WORK ITEM:
Copy each line below holding "import".
******
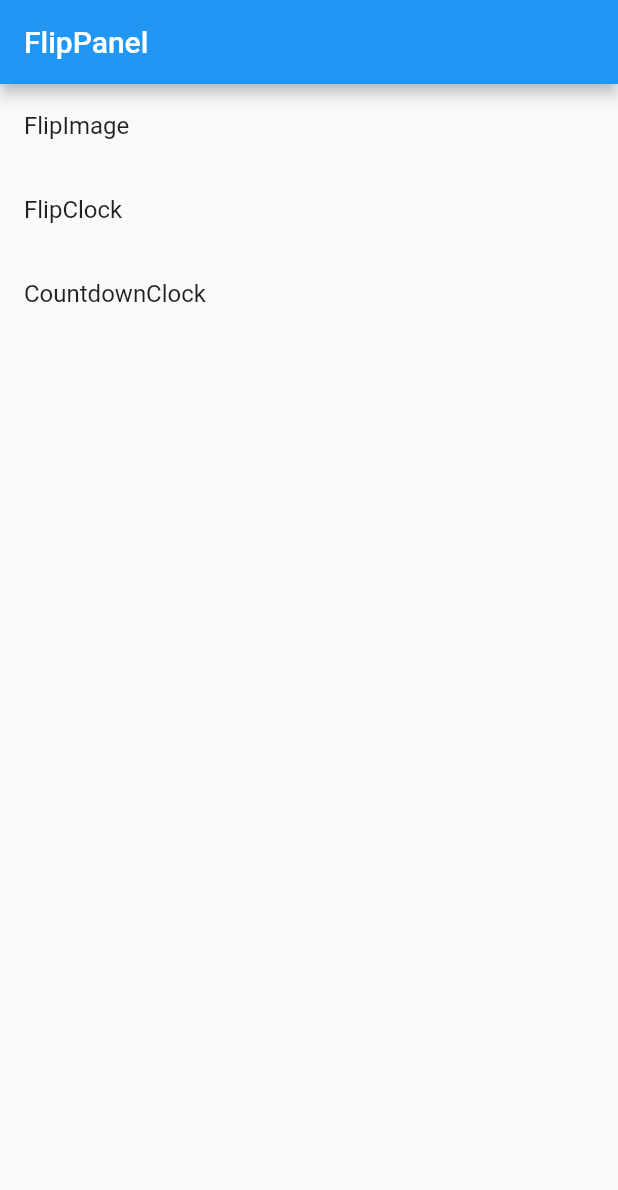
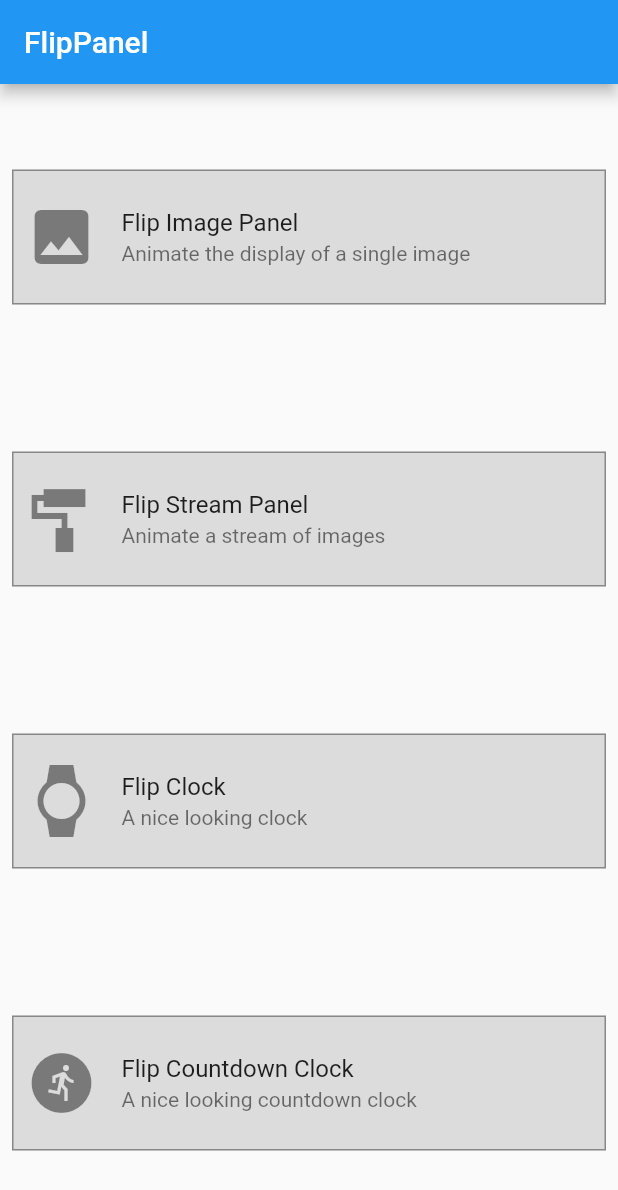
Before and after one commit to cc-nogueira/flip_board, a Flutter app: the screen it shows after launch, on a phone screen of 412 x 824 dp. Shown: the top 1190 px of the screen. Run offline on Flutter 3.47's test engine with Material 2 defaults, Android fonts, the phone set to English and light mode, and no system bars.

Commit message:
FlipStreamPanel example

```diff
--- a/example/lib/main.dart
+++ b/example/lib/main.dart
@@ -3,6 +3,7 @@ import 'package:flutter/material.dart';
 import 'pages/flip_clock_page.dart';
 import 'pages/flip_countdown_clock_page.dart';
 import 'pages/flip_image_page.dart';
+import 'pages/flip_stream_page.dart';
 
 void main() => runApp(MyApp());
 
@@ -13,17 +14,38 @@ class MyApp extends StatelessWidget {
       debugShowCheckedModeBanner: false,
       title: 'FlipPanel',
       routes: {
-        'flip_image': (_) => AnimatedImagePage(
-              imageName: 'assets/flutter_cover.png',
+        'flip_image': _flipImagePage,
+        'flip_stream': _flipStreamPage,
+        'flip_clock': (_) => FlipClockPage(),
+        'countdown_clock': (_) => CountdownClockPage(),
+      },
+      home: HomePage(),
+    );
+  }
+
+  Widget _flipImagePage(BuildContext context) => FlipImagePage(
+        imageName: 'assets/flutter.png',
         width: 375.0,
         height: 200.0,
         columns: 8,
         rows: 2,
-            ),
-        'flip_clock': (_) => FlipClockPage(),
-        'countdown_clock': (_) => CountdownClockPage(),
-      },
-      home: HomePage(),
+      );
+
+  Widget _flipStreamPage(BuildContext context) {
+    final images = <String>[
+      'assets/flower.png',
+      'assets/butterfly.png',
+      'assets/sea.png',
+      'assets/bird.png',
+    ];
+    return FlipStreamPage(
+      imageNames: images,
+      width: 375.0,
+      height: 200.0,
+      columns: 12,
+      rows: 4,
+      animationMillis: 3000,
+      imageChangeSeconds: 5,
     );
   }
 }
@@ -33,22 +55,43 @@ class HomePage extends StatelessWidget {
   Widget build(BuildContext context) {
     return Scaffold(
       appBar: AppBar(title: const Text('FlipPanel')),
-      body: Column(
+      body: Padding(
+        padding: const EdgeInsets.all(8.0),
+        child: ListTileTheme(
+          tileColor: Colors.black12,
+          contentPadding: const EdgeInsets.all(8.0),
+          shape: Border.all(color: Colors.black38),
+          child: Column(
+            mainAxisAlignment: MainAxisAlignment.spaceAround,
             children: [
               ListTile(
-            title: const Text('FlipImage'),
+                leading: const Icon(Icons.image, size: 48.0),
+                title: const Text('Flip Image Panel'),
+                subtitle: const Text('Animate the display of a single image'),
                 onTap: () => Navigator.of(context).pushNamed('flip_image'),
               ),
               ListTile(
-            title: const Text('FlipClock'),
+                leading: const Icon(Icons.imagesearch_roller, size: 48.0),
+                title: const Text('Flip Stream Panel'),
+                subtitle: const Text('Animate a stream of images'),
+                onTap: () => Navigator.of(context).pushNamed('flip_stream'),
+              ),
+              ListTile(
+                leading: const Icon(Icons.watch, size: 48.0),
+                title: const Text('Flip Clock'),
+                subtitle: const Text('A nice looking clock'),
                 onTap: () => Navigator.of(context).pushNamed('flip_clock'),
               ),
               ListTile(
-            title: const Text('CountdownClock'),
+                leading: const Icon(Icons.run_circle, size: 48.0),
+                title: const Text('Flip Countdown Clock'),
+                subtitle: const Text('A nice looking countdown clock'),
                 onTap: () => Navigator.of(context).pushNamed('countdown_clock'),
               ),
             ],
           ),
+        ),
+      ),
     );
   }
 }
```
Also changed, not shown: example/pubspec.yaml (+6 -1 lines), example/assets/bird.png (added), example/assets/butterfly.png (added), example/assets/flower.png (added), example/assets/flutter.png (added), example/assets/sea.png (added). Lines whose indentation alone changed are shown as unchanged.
******
RESULT FOR THIS TASK:
@@ -3,6 +3,7 @@ import 'package:flutter/material.dart';
 import 'pages/flip_clock_page.dart';
 import 'pages/flip_countdown_clock_page.dart';
 import 'pages/flip_image_page.dart';
+import 'pages/flip_stream_page.dart';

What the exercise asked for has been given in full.